If you don’t have an issue with PayPal, you probably have never used it. When you don’t have enough revenue, they won’t let you use some features. When you have too much revenue, they will freeze your account for suspicious behavior. Their developer’s sandbox is unnecessarily complicated and their rates are not especially cheap. PayPal stinks. Increasingly, though, you can do better: Stripe and Dwolla come particularly well recommended as payment processors for their ease of use and installation. There is another payment processor, though, that I have had my eye on for a shortwhile: WePay.
WePay positions itself as the payments processing solutions provider for the ordinary joe. Their pitch:
WePay takes the hassle out of collecting payments online. Start accepting payments in under a minute; no merchant account, website, or programming required.
Whereas Stripe and Dwolla are looking to hone in on the credit card processing and cash transfer functions, respectively, of PayPal, WePay is really looking to emulate and improve upon the ubiquity and ease of PayPal buttons. To supplant PayPal, WePay is focusing on three aspects of their business:
- Ease of use
- Competitive fees
- Strong security.
For more on their security, check out the link above where they describe their security features. Their fee structure is pretty simple: 50cents for bank transactions, 3.5% for each credit card transaction with a minimum cost of 50cents. PayPal, for comparison’s sake, costs 2.9% + 30 cents per transaction. For more on the ease of use, keep reading.
Easy Does It
First, you have to create an account with WePay. You can either register with your name, email, phone number, and password or you can just sign in with your existing Facebook account. You will then be asked to create either a Personal, Business, or Non-Profit account. Don’t worry about which one you go with; you can create as many accounts as you would like. And like that, you are ready to set up one (or more) of the tools:

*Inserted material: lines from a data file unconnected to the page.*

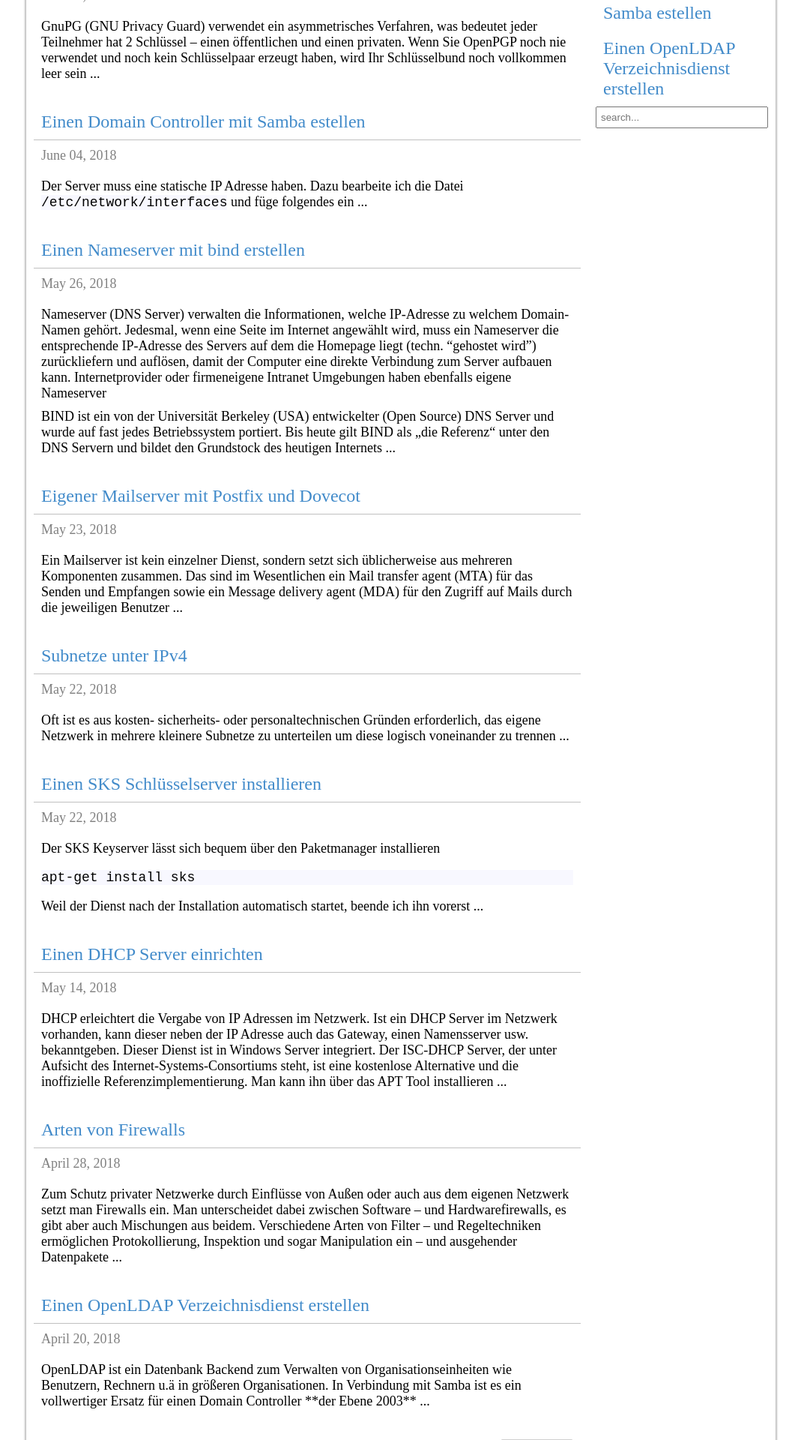
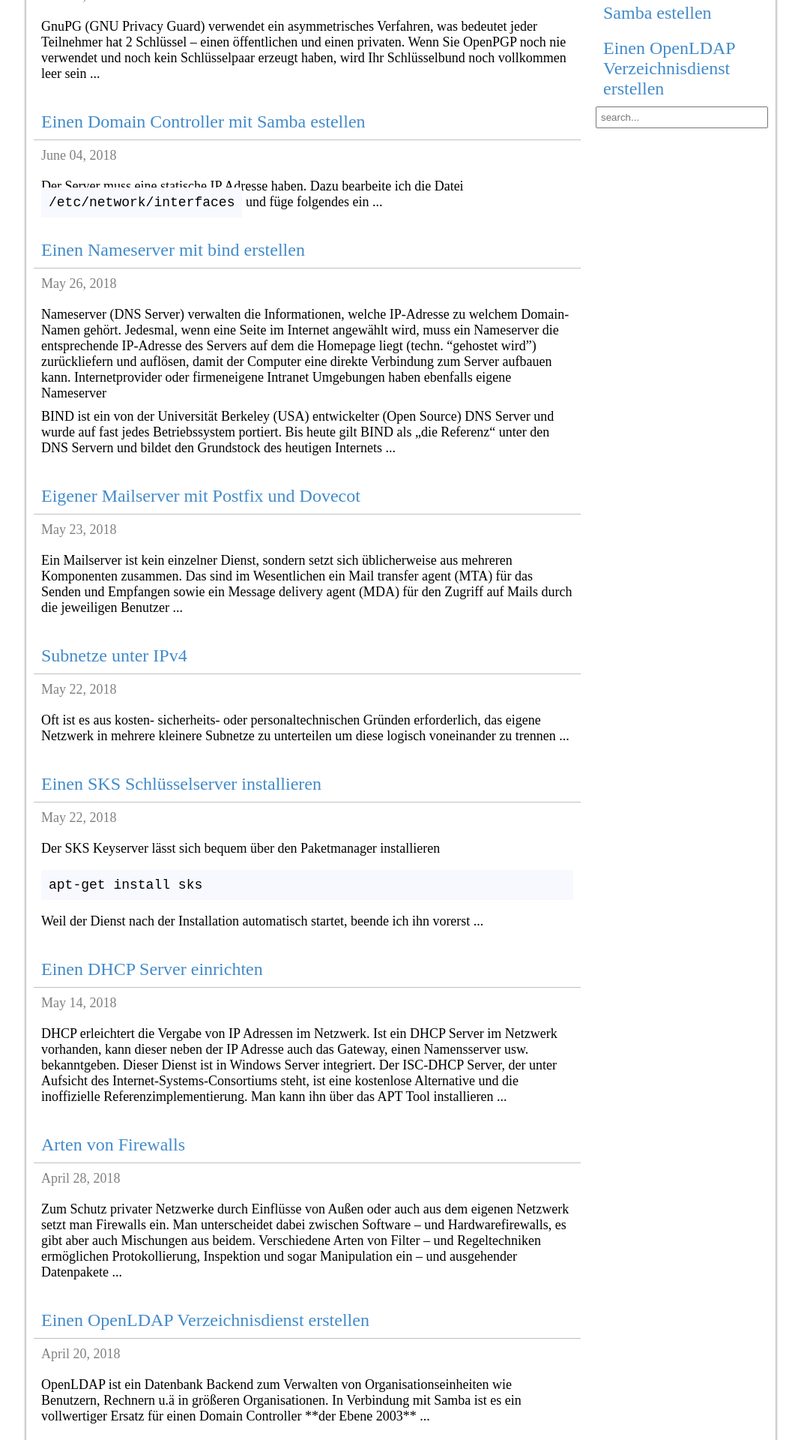
Before and after one commit to zarat/zarat.github.io, a Jekyll site: the page built from index.html, in a window 1280 px wide. Shown: the part 562-2482 px from the top of the page at 75% size, without its empty margins (105-1174 px from the left). Built offline with Jekyll 4.4.1, drawn with Linux system fonts in a browser that asks for light colours; the list of posts is cut into pages by our own code; comment, search, counter and statistics services are not loaded.

Commit message:
Update style.css

```diff
--- a/assets/style.css
+++ b/assets/style.css
@@ -64,7 +64,7 @@
     border-left: 0.5em solid #ccc;
 }
 pre,code {
-     //padding:10px;
+     padding:10px;
      overflow-x:auto;
      background:ghostwhite;
      //font-family: "Courier 10 Pitch", Courier, monospace;
```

- Invoice: Send a bill to existing customers
- Events: Sell tickets to events
- Stores: Display products, accept orders, and track inventory
- Donations: Solicit and accept donations
All transactions occur on WePay’s site, so you can link to your sales page for the Events, Stores, and Donations tools through purely social means (email and social networking, for example) or through widgets (they create them for you) that can be placed in your website. For the invoicing function, you only need an email address for the intended recipient to begin billing customers and clients. I won’t take up much space here explaining the ins and outs of each tool, but will instead be addressing each of them in more detail in future columns and will also link to some handy demos at the end of the post.
Once you have created an account with WePay, you can begin integrating their service with your WordPress site. Although WePay itself does not directly provide any WordPress plugin, you might want to use this one that helps you to create WePay buttons from inside of your WordPress-based site. First, upload and activate the plugin. After installation, there will be three new fields that appear in your Admin menu: WePay Manager (divided into WePay Manager, confusingly, and WePay Settings subpages), Wepay.com (just sends you back to the site), and Wepay Tutorials.
Get your API credentials from WePay (the steps to do so are outlined in this tutorial) and enter them in the WePay Manager‘s WePay Settings subpage. You can create either staging or production account API credentials based on whether you are simply looking to test the service on your site or are ready for live production.
Now you can create your first button from inside your WordPress site. The WePay plugin works through a shortcode, with the below parameters accepted:
“text” = “Buy Now”
“type” = “GOODS” (the other options are SERVICE, DONATION, and PERSONAL)
“amount” = “1.00”
“feepayer” = “Payee” (or “Payer” are your only options: this is for who will pay the fees on the transaction)
“sdesc” = “Short Description”
“email_mess” = “Thank you for your payment.”
“tax” = “0” (0 = false and 1 = True, taxes have to be setup in your account on wepay.com)
“css” = “buttoncss “
Simply enter the shortcode in your post or page to display a donation button (or one of the other types).
If you would like to try it out for yourself, you can fill out the form here to request a demo. For more info, demonstrations, and tutorials, check out their videos at both their official Vimeo channel and unofficial Vimeo channel. This demo for their Donations tool gives you a pretty good of how the service works in practice:
Why 100 is NOT a Perfect Google PageSpeed Score (*5 Min Watch)
Learn how to use Google PageSpeed Insights to set realistic goals, improve site speed, and why aiming for a perfect 100 is the WRONG goal.